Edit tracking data
::::::::

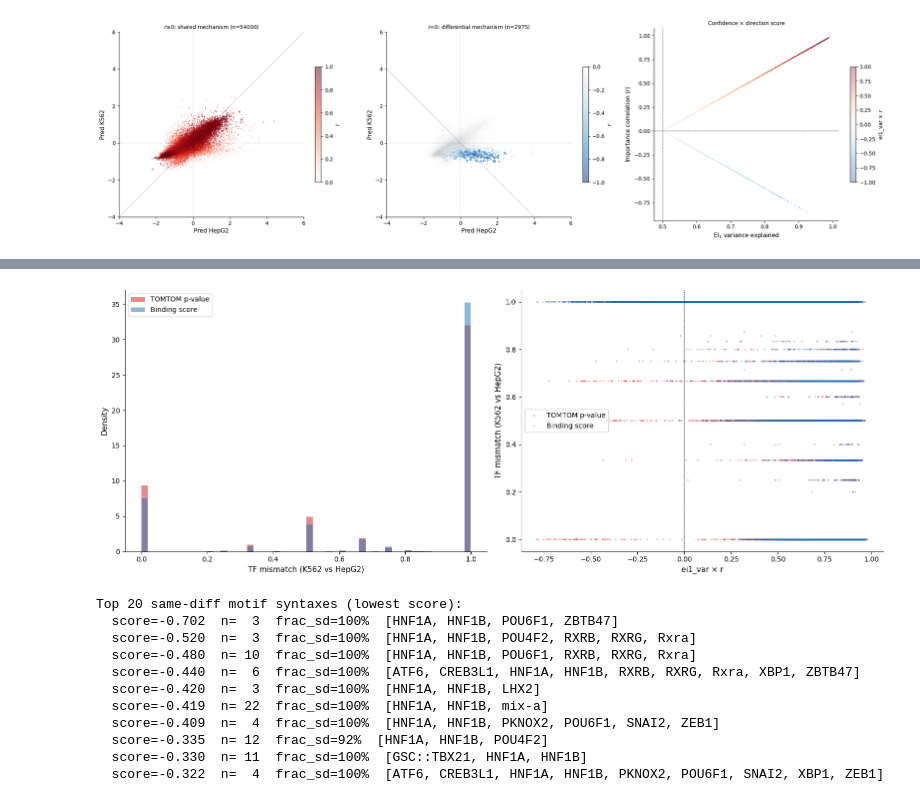
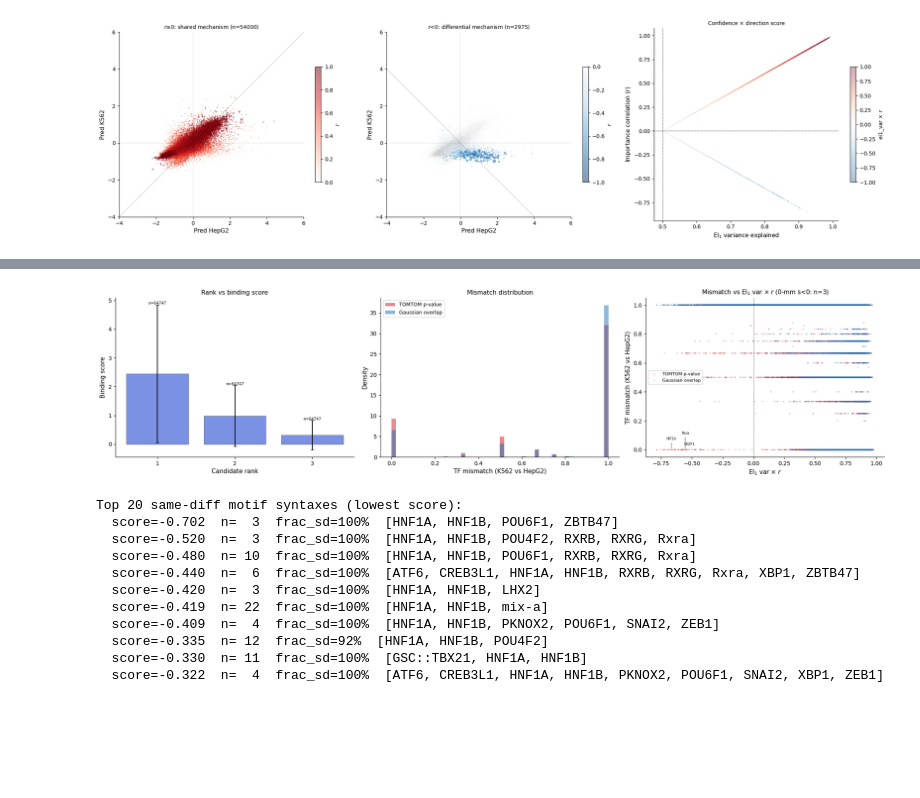
Before and after one commit to pabmantilla/Hippo_dependency_mpra, a Jupyter notebook: genomic_targets/scripts/2d_targeting/hippo_target_selection.ipynb, the cells around one changed output, grey strips where cells are left out. Drawn from its saved outputs; the diff is of its cells as text; code cells hidden in the pictures; blank space fills up the shorter version.

Commit message:
gaussian binding score

```diff
--- a/genomic_targets/scripts/2d_targeting/hippo_target_selection.ipynb
+++ b/genomic_targets/scripts/2d_targeting/hippo_target_selection.ipynb
@@ -106,17 +106,31 @@ score = ei1_var * corrs
 def parse_components(tf_name):
     return [p.strip().upper() for p in tf_name.replace('::', ':').split(':') if p.strip()]
 
+# Estimate sigma from expressed TFs
+_lfcs = []
+for tf in tf_tpm:
+    h_tpm = tf_tpm[tf].get('HepG2', 0)
+    k_tpm = tf_tpm[tf].get('K562', 0)
+    if max(h_tpm, k_tpm) < 1:
+        continue
+    _lfcs.append(abs(np.log1p(h_tpm) - np.log1p(k_tpm)))
+SIGMA = float(np.median(_lfcs))
+print(f'Estimated sigma from expressed TFs: {SIGMA:.3f}')
+
 def binding_score(tf_name, detecting_ct, s):
     components = parse_components(tf_name)
     log_expr = {}
     for ct in cell_types:
         tpm = max((tf_tpm.get(g, {}).get(ct, 0.0) for g in components), default=0.0)
         log_expr[ct] = np.log1p(tpm)
+    other_ct = [ct for ct in cell_types if ct != detecting_ct][0]
+    lfc = log_expr[detecting_ct] - log_expr[other_ct]
+    overlap = np.exp(-lfc ** 2 / (2 * SIGMA ** 2))
     w = (1 + np.clip(s, -1, 1)) / 2
-    shared = np.mean(list(log_expr.values()))
-    others = [log_expr[ct] for ct in cell_types if ct != detecting_ct]
-    specific = log_expr[detecting_ct] - (max(others) if others else 0.0)
-    return w * shared + (1 - w) * specific
+    separation = (1 - overlap) * (1 + np.clip(lfc, 0, None))
+    base_shared = (log_expr['HepG2'] + log_expr['K562']) / 2
+    base_detect = log_expr[detecting_ct]
+    return w * base_shared * overlap + (1 - w) * base_detect * separation
 
 # Re-rank motif hits
 motif_hits_ranked = {}
@@ -164,26 +178,64 @@ mm_bind = compute_mismatch(motif_hits_ranked)
 has_data = np.isfinite(mm_pval) & np.isfinite(mm_bind)
 idx = np.where(has_data)[0]
 
-fig, (ax1, ax2) = plt.subplots(1, 2, figsize=(16, 6))
+# Collect rank vs binding score
+from collections import defaultdict
+rank_bs = defaultdict(list)
+for ct in cell_types:
+    for si in range(n_seqs):
+        for h in motif_hits_ranked[ct][si]:
+            for rank, cand in enumerate(h['top_hits'], 1):
+                rank_bs[rank].append(cand['binding_score'])
 
-# Left: mismatch distribution for both methods
-ax1.hist(mm_pval[idx], bins=50, alpha=0.5, color='#cb181d', label='TOMTOM p-value', density=True)
-ax1.hist(mm_bind[idx], bins=50, alpha=0.5, color='#2171b5', label='Binding score', density=True)
-ax1.set_xlabel('TF mismatch (K562 vs HepG2)', fontsize=11)
-ax1.set_ylabel('Density', fontsize=11)
-ax1.legend(fontsize=10)
-ax1.spines['top'].set_visible(False); ax1.spines['right'].set_visible(False)
+fig, axes = plt.subplots(1, 3, figsize=(20, 5))
 
-# Right: mismatch vs ei1_var x r, two colors for two methods
-ax2.scatter(score[idx], mm_pval[idx], s=6, alpha=0.3, c='#cb181d',
-            edgecolors='none', rasterized=True, label='TOMTOM p-value')
-ax2.scatter(score[idx], mm_bind[idx], s=6, alpha=0.3, c='#2171b5',
-            edgecolors='none', rasterized=True, label='Binding score')
-ax2.set_xlabel('ei1_var × r', fontsize=11)
-ax2.set_ylabel('TF mismatch (K562 vs HepG2)', fontsize=11)
-ax2.axvline(0, color='k', lw=0.5, ls='--')
-ax2.legend(fontsize=10)
-ax2.spines['top'].set_visible(False); ax2.spines['right'].set_visible(False)
+# Left: rank vs binding score
+ax = axes[0]
+max_rank = min(max(rank_bs.keys()), 6)
+ranks = list(range(1, max_rank + 1))
+means = [np.mean(rank_bs[r]) for r in ranks]
+stds = [np.std(rank_bs[r]) for r in ranks]
+ax.bar(ranks, means, yerr=stds, capsize=3, color='#4363d8', alpha=0.7, edgecolor='k', linewidth=0.5)
+for r, m in zip(ranks, means):
+    ax.text(r, m + stds[r-1] + 0.01, f'n={len(rank_bs[r])}', ha='center', fontsize=7)
+ax.set_xlabel('Candidate rank', fontsize=11)
+ax.set_ylabel('Binding score', fontsize=11)
+ax.set_xticks(ranks)
+ax.set_title('Rank vs binding score', fontsize=11)
+ax.spines['top'].set_visible(False); ax.spines['right'].set_visible(False)
+
+# Middle: mismatch distribution
+ax = axes[1]
+ax.hist(mm_pval[idx], bins=50, alpha=0.5, color='#cb181d', label='TOMTOM p-value', density=True)
+ax.hist(mm_bind[idx], bins=50, alpha=0.5, color='#2171b5', label='Gaussian overlap', density=True)
+ax.set_xlabel('TF mismatch (K562 vs HepG2)', fontsize=11)
+ax.set_ylabel('Density', fontsize=11)
+ax.legend(fontsize=9)
+ax.set_title('Mismatch distribution', fontsize=11)
+ax.spines['top'].set_visible(False); ax.spines['right'].set_visible(False)
+
+# Right: mismatch vs s, annotate 0-mismatch negative-s with TF names
+ax = axes[2]
+ax.scatter(score[idx], mm_pval[idx], s=6, alpha=0.3, c='#cb181d',
+           edgecolors='none', rasterized=True, label='TOMTOM p-value')
+ax.scatter(score[idx], mm_bind[idx], s=6, alpha=0.3, c='#2171b5',
+           edgecolors='none', rasterized=True, label='Gaussian overlap')
+
+zero_neg = idx[(mm_bind[idx] == 0) & (score[idx] < 0)]
+for i, si in enumerate(zero_neg):
+    # Get top-ranked TF from first motif hit (K562)
+    hits_k = motif_hits_ranked['K562'][si]
+    tf_label = hits_k[0]['tf'] if hits_k else '?'
+    ax.annotate(tf_label, (score[si], mm_bind[si]),
+                xytext=(0, 8 + (i % 5) * 10), textcoords='offset points',
+                fontsize=6, ha='center', arrowprops=dict(arrowstyle='-', lw=0.5, color='k'))
+
+ax.set_xlabel('EI$_1$ var $\\times$ $r$', fontsize=11)
+ax.set_ylabel('TF mismatch (K562 vs HepG2)', fontsize=11)
+ax.axvline(0, color='k', lw=0.5, ls='--')
+ax.legend(fontsize=8)
+ax.set_title(f'Mismatch vs EI$_1$ var $\\times$ $r$ (0-mm s<0: n={len(zero_neg)})', fontsize=11)
+ax.spines['top'].set_visible(False); ax.spines['right'].set_visible(False)
 
 plt.tight_layout()
 plt.show()
@@ -195,4 +247,4 @@ Re-ranked 64747 motif hits, 43601 changed (67.3%)
-[figure, old version]
+[figure, new version]
 # %%
 score = ei1_var * corrs
 hippo_kw = ['TEAD', 'STAT', 'JUN', 'FOS', 'RUNX']
```
Also changed, not shown: parts of 6 cells of this notebook.
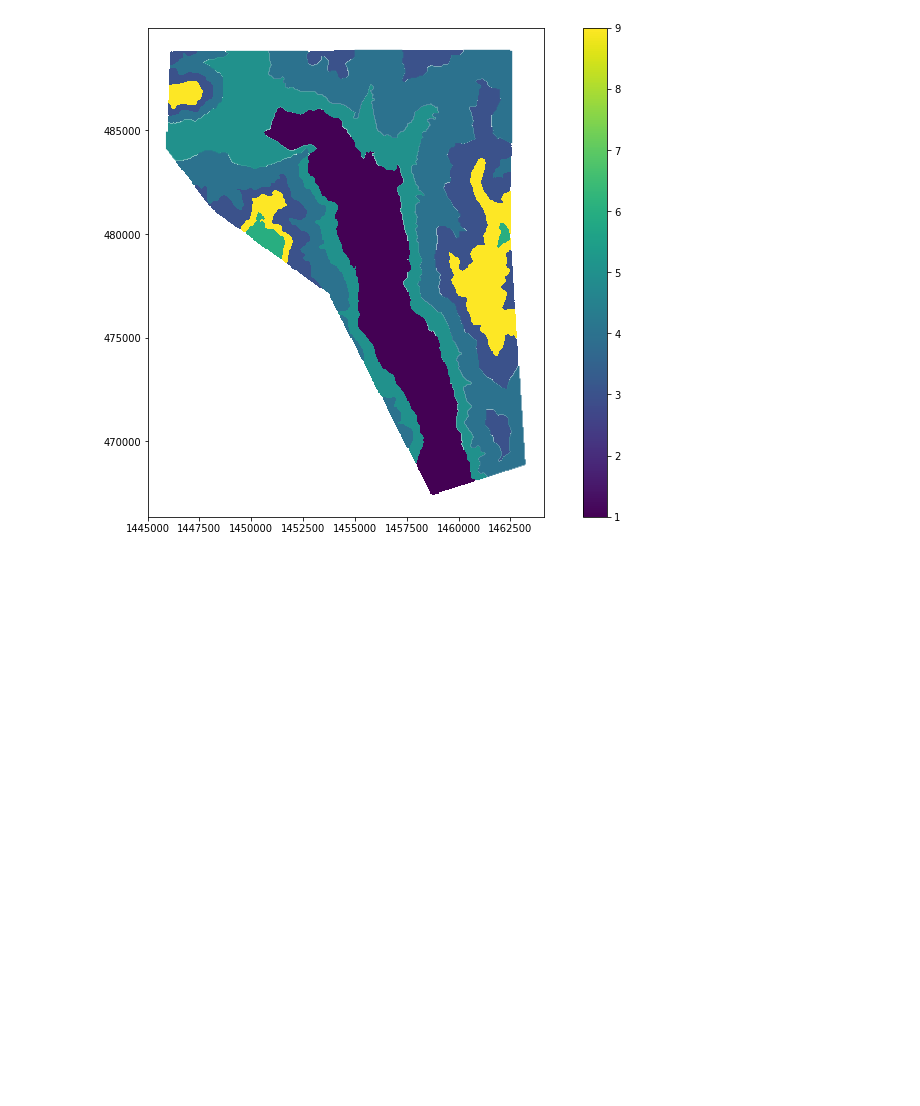
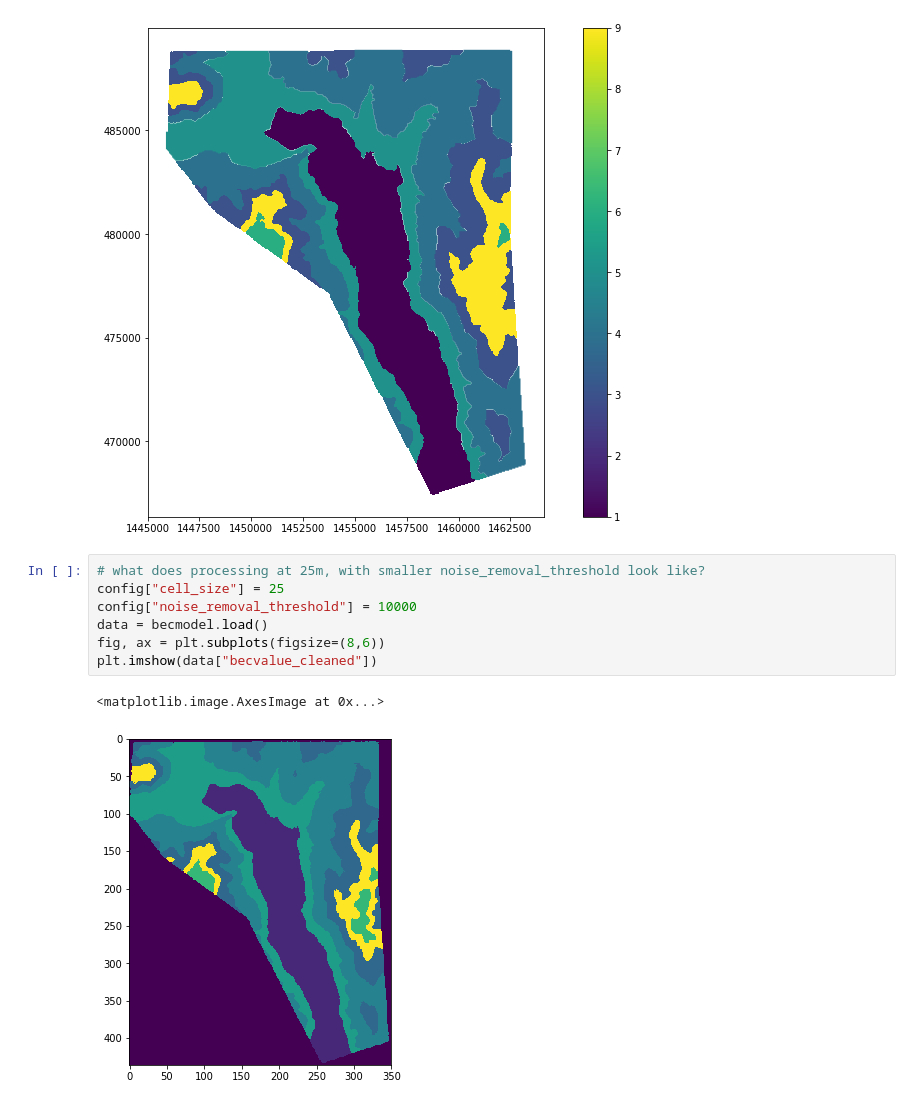
Before and after one commit to bcgov/becmodel, a Jupyter notebook: example_interactive.ipynb, the cells around one changed output. Saved outputs shown, nothing was run; the diff lists cells and outputs as text; blank space fills up the shorter version.

```diff
--- a/example_interactive.ipynb
+++ b/example_interactive.ipynb
@@ -72,3 +88,13 @@ gdf.plot(
 # %% [output]
 <matplotlib.axes._subplots.AxesSubplot at 0x...>
 [figure]
+# %%
+# what does processing at 25m, with smaller noise_removal_threshold look like?
+config["cell_size"] = 25
+config["noise_removal_threshold"] = 10000
+data = becmodel.load()
+fig, ax = plt.subplots(figsize=(8,6))
+plt.imshow(data["becvalue_cleaned"])
+# %% [output]
+<matplotlib.image.AxesImage at 0x...>
+[figure, added]
```
Also changed, not shown: parts of 4 cells of this notebook.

::::::::

Exercise instructions
Go through the entries and copy every line with "True".

Answer space
-ax1.hist(mm_pval[idx], bins=50, alpha=0.5, color='#cb181d', label='TOMTOM p-value', density=True)
-ax1.hist(mm_bind[idx], bins=50, alpha=0.5, color='#2171b5', label='Binding score', density=True)
-            edgecolors='none', rasterized=True, label='TOMTOM p-value')
-            edgecolors='none', rasterized=True, label='Binding score')
+ax.hist(mm_pval[idx], bins=50, alpha=0.5, color='#cb181d', label='TOMTOM p-value', density=True)
+ax.hist(mm_bind[idx], bins=50, alpha=0.5, color='#2171b5', label='Gaussian overlap', density=True)
+           edgecolors='none', rasterized=True, label='TOMTOM p-value')
+           edgecolors='none', rasterized=True, label='Gaussian overlap')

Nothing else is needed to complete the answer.